Ideas for Active Online Learning

Heidi Beezley, instructional technologist at Georgia Perimeter College, strives to instill online courses with active learning, “providing opportunities for students to meaningfully talk and listen, write, read, and reflect on the content, ideas, issues, and concerns of an academic subject” (as defined by Meyers and Jones). To this she adds: “interact[ing] with realia, manipulatives, simulations, etc.”

Educators need to take into account the characteristics of the online classroom when trying to incorporate active learning into online courses, Beezley says. For example, the nonlinear nature of the online classroom and the lack of face-to-face interaction with its visual cues make it difficult to ensure that all learners are experiencing the course in the same manner.

“Face-to-face discussions are linear. Everyone has a shared experience. The conversation slowly builds, and hopefully by the end you’ve moved everyone from one level of understanding to a new level of understanding. In an online environment when you have students participate in a discussion through a discussion board, it’s not linear at all. There’s not necessarily a shared experience,” Beezley says.

Threaded discussion summaries
To help create shared learning experiences, Beezley has students take turns summarizing the threaded discussions. This helps create a common understanding, serves as a means of assessing students’ understanding of the content, and gives them the chance to actively engage with the course content.

Rather than posting these summaries to the discussion board, Beezley has students post them to a course wiki or to Google Docs. This increases the accessibility of the summaries, which can be important for future reference and to enable all the students to edit them in case the student who did the original summary overlooked or misinterpreted key concepts.

Beezley recommends discussing the summary (synchronously or asynchronously) with the students to assess its accuracy and prevent incorrect information from becoming ingrained in students’ minds.

Synchronous collaboration
Beezley is an advocate of synchronous sessions as a way to create active learning opportunities. She uses Wimba, a live classroom program, to facilitate synchronous collaboration, including discussions (chat and/or voice), polling, and breakout rooms in which students can work on shared documents and report back to the entire class.

Beezley prefers to have students actually talk to each other as they collaborate in the breakout rooms. As in a face-to-face classroom, the instructor can visit with each group to ensure that they are going in the right direction.

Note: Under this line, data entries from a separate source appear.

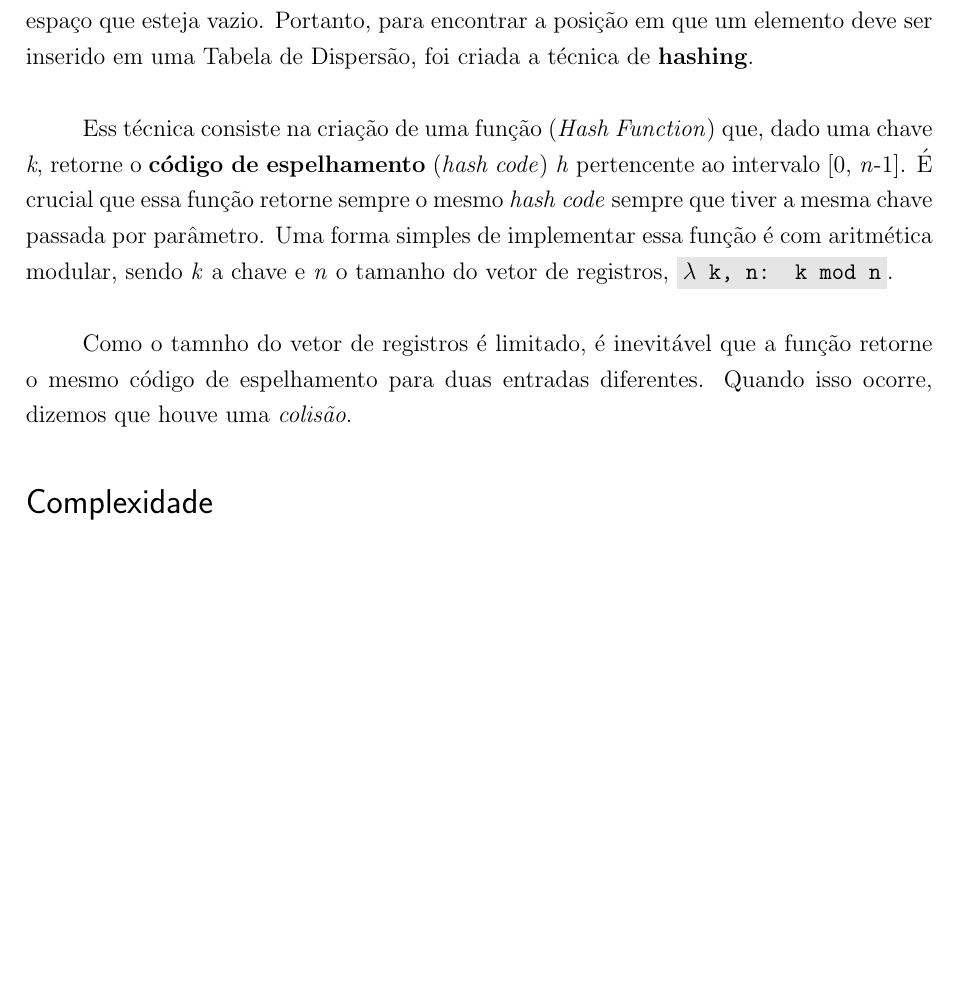
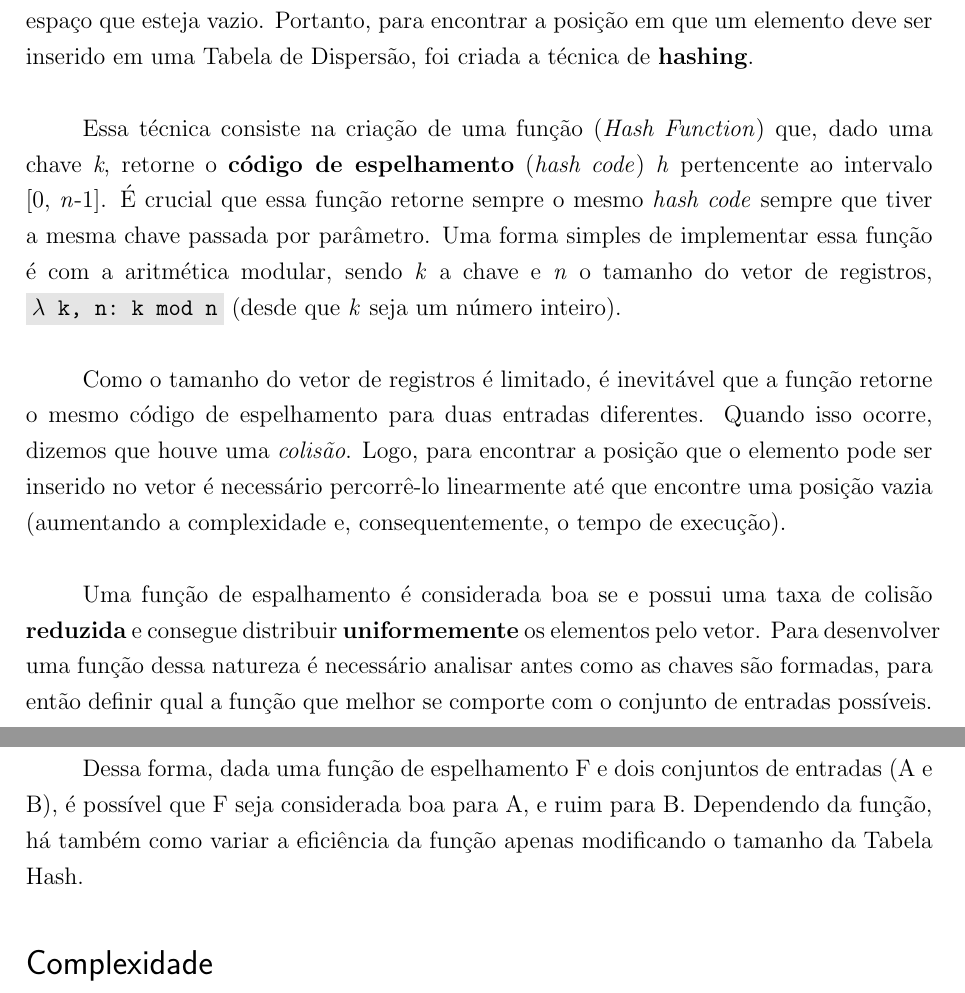
Before and after one commit to eltonvs/LP1-projects, a LaTeX thesis (hashing/notes.tex): part of page 2 of 2 before the commit and two parts of pages 2 and 3 of 3 after it, the two joined at a grey line, cut so that both start at the same text, the shorter picture padded with empty space. Compiled offline with pdfLaTeX.

Commit message:
Added more text to Hashing section

```diff
--- a/hashing/notes.tex
+++ b/hashing/notes.tex
@@ -1,6 +1,7 @@
 \documentclass[12pt,openright,oneside,a4paper,english,brazil]{abntex2}
 
 \usepackage[brazil]{babel}
+\usepackage[none]{hyphenat}
 \usepackage[utf8]{inputenc}
 \usepackage{indentfirst}
 \usepackage{listings}
@@ -45,12 +46,19 @@
     Conforme vai sendo utilizada, a tabela hash vai ficando ``bagunçada'', com espaços vazios entre os elementos. Assim, para realizar uma inserção é necessário encontrar um espaço que esteja vazio.
     Portanto, para encontrar a posição em que um elemento deve ser inserido em uma Tabela de Dispersão, foi criada a técnica de \textbf{hashing}.
 
-    Ess técnica consiste na criação de uma função (\textit{Hash Function}) que, dado uma chave \textit{k}, retorne o \textbf{código de espelhamento} (\textit{hash code}) \textit{h} pertencente ao intervalo [0, \textit{n}-1].
+    Essa técnica consiste na criação de uma função (\textit{Hash Function}) que, dado uma chave \textit{k}, retorne o \textbf{código de espelhamento} (\textit{hash code}) \textit{h} pertencente ao intervalo [0,~\textit{n}-1].
     É crucial que essa função retorne sempre o mesmo \textit{hash code} sempre que tiver a mesma chave passada por parâmetro.
-    Uma forma simples de implementar essa função é com aritmética modular, sendo \textit{k} a chave e \textit{n} o tamanho do vetor de registros, \code{$\lambda$ k, n: k mod n}.
+    Uma forma simples de implementar essa função é com a aritmética modular, sendo \textit{k} a chave e \textit{n} o tamanho do vetor de registros, \code{$\lambda$~k,~n:~k~mod~n} (desde que \textit{k} seja um número inteiro).
 
-    Como o tamnho do vetor de registros é limitado, é inevitável que a função retorne o mesmo código de espelhamento para duas entradas diferentes.
+    Como o tamanho do vetor de registros é limitado, é inevitável que a função retorne o mesmo código de espelhamento para duas entradas diferentes.
     Quando isso ocorre, dizemos que houve uma \textit{colisão}.
+    Logo, para encontrar a posição que o elemento pode ser inserido no vetor é necessário percorrê-lo linearmente até que encontre uma posição vazia (aumentando a complexidade e, consequentemente, o tempo de execução).
+
+    Uma função de espalhamento é considerada boa se e possui uma taxa de colisão \textbf{reduzida} e consegue distribuir \textbf{uniformemente} os elementos pelo vetor.
+    Para desenvolver uma função dessa natureza é necessário analisar antes como as chaves são formadas, para então definir qual a função que melhor se comporte com o conjunto de entradas possíveis.
+
+    Dessa forma, dada uma função de espelhamento F e dois conjuntos de entradas (A e B), é possível que F seja considerada boa para A, e ruim para B.
+    Dependendo da função, há também como variar a eficiência da função apenas modificando o tamanho da Tabela Hash.
 
 \section*{Complexidade}
 
```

“If things are going well, I usually leave them to do what they’re doing and know that they’re going to be reporting back when we meet in the main room. I find that I can usually just be the observer because the conversations are going well. I think the trick is to try to pull them back to the main room before they get to the point where the discussion has died down. Sometimes groups may not be done discussing before you pull them all back and ask them to report on whatever they did. [You need to] establish a culture of accountability, making sure that they need to use the time wisely, or they will run out of time and won’t be able to complete the task,” Beezley says.

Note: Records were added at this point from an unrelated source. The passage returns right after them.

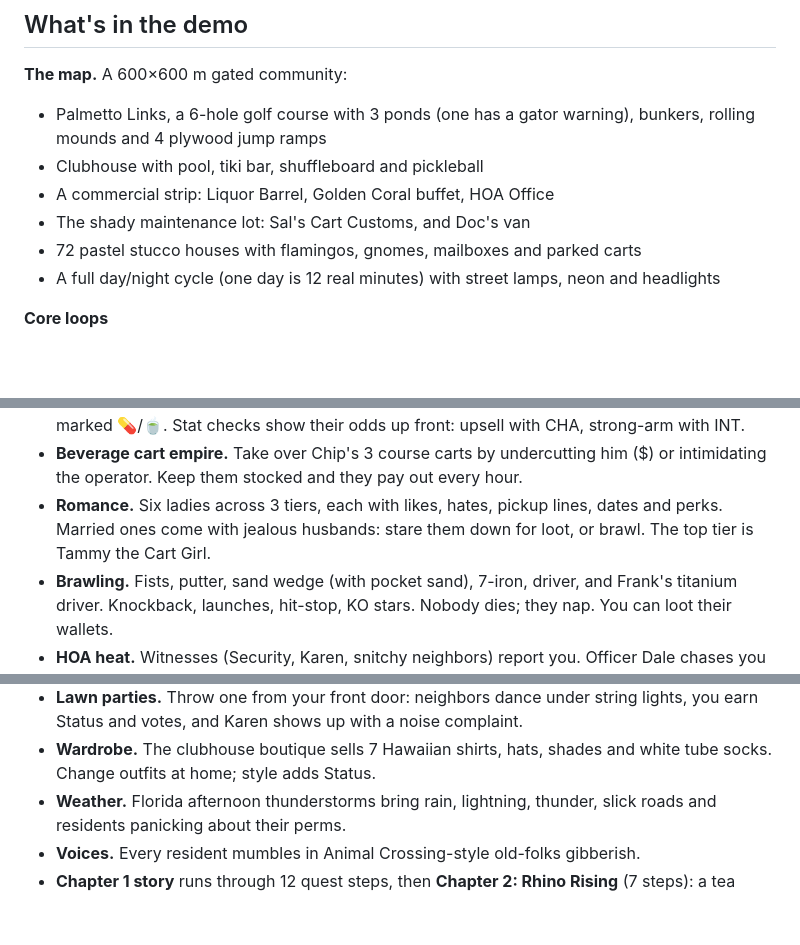
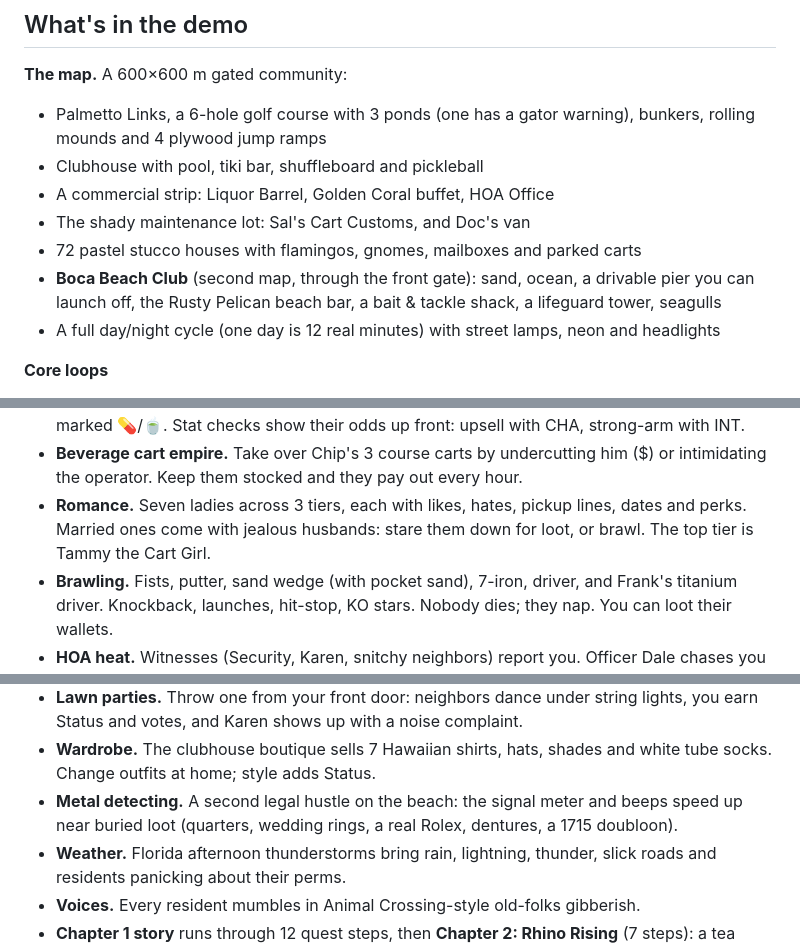
Before and after one commit to josiahw11/Lee-s-Retirement-Sim, a Markdown page: README.md, 3 parts joined by grey strips. GitHub-like rendering; blank space fills up the shorter version.

Commit message:
README: beach map and metal detecting
Co-Authored-By: Claude Opus 5.5 <noreply@anthropic.com>

```diff
--- a/README.md
+++ b/README.md
@@ -38,6 +38,7 @@ Then open http://localhost:5173. Add `?play` to the URL to skip the title screen
 - A commercial strip: Liquor Barrel, Golden Coral buffet, HOA Office
 - The shady maintenance lot: Sal's Cart Customs, and Doc's van
 - 72 pastel stucco houses with flamingos, gnomes, mailboxes and parked carts
+- **Boca Beach Club** (second map, through the front gate): sand, ocean, a drivable pier you can launch off, the Rusty Pelican beach bar, a bait & tackle shack, a lifeguard tower, seagulls
 - A full day/night cycle (one day is 12 real minutes) with street lamps, neon and headlights
 
 **Core loops**
@@ -46,7 +47,7 @@ Then open http://localhost:5173. Add `?play` to the URL to skip the title screen
 - **Legal money.** Golf balls go from pockets (1 ball) to a bucket (20) to a cart vacuum hopper (200) to autonomous drones. Gus buys them at $2 each. Golfers keep slicing new ones into the ponds.
 - **Illegal money.** Doc sells Blue Boys and Rhino Horn Tea wholesale. Sell them to residents marked 💊/🍵. Stat checks show their odds up front: upsell with CHA, strong-arm with INT.
 - **Beverage cart empire.** Take over Chip's 3 course carts by undercutting him ($) or intimidating the operator. Keep them stocked and they pay out every hour.
-- **Romance.** Six ladies across 3 tiers, each with likes, hates, pickup lines, dates and perks. Married ones come with jealous husbands: stare them down for loot, or brawl. The top tier is Tammy the Cart Girl.
+- **Romance.** Seven ladies across 3 tiers, each with likes, hates, pickup lines, dates and perks. Married ones come with jealous husbands: stare them down for loot, or brawl. The top tier is Tammy the Cart Girl.
 - **Brawling.** Fists, putter, sand wedge (with pocket sand), 7-iron, driver, and Frank's titanium driver. Knockback, launches, hit-stop, KO stars. Nobody dies; they nap. You can loot their wallets.
 - **HOA heat.** Witnesses (Security, Karen, snitchy neighbors) report you. Officer Dale chases you in his cart, bails out to pursue on foot, and busts you for a fine and confiscation. Deputy Earl joins at 3 heat.
 - **Gang.** Recruit 4 geezer enforcers: an ex-boxer, a man with two titanium hips, a Korean War vet, and a guy whose walker is a weapon. They follow you, fight for you, or guard turf.
@@ -56,6 +57,7 @@ Then open http://localhost:5173. Add `?play` to the URL to skip the title screen
 - **Mini-games.** Chug-Off at the Tiki Hut (or vs. Millie), interactive Bingo at the clubhouse (Karen calls it, it's rigged, and a false bingo is an HOA violation), and a Rhino Tea brewing thermostat.
 - **Lawn parties.** Throw one from your front door: neighbors dance under string lights, you earn Status and votes, and Karen shows up with a noise complaint.
 - **Wardrobe.** The clubhouse boutique sells 7 Hawaiian shirts, hats, shades and white tube socks. Change outfits at home; style adds Status.
+- **Metal detecting.** A second legal hustle on the beach: the signal meter and beeps speed up near buried loot (quarters, wedding rings, a real Rolex, dentures, a 1715 doubloon).
 - **Weather.** Florida afternoon thunderstorms bring rain, lightning, thunder, slick roads and residents panicking about their perms.
 - **Voices.** Every resident mumbles in Animal Crossing-style old-folks gibberish.
 - **Chapter 1 story** runs through 12 quest steps, then **Chapter 2: Rhino Rising** (7 steps): a tea shortage, a night-time antler heist, stealing a tooth from Mr. Chompers the gator, home brewing, and a boss fight with Chip's father "The Deuce". Free-roam goals follow.
```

As in the face-to-face classroom, spontaneous off-topic conversations are likely to occur in the synchronous online environment. While too much of this can detract from the learning experience, a certain amount of it is productive. “Some of my best learning in college occurred while walking out of a classroom when the class was over and asking, ‘Did you understand this part of the lecture? It was confusing to me.’ Conversations like that are hard to have in the online environment. When you put people together in small groups, sometimes they have those kinds of conversations. I think those conversations are a good thing.”

To help facilitate these collaborations, Beezley assigns each student to a base group of students who work together throughout the course. “Instead of having one large group, I like the idea of everyone taking part in the same discussion in small groups of five students who are always working together and talking things through and reporting back to the class.”

Ready, set, go
As a graduate student, Beezley participated in synchronous sessions facilitated by her instructor Peyri Herrera, who used a technique Beezley calls “Ready, set, go” to actively engage students.

It’s a simple understanding check in which the instructor asks students to answer a question in chat and to submit their answers simultaneously on cue. The questions can be simple or complex. They can test recall or higher-order thinking. The key is to have students hit submit simultaneously so everyone’s answer is revealed at the same time.

“As a student I really feared that I would be wrong, because when it’s live there isn’t as much time to think about a response as there would be asynchronously. I think that fear is a healthy thing for students to feel. It raises your level of engagement. It makes you pay attention. It really helped me learn because whenever I was right I felt validated. But when I was wrong, I would pay attention even more.

“When you have that opportunity for the synchronous exchange of ideas, I think the stakes are higher than when it is asynchronous. When it is asynchronous, you have time to think through your responses, and I think that’s a good thing to have those times as well, but I think in that asynchronous event you have to think on your feet and apply what you know quickly. As an instructor it’s a great opportunity to really see where your students are and understand how much they’ve learned,” Beezley says.

Excerpted from Ideas for Active Online Learning, Online Classroom, (December 2011): 1, 3.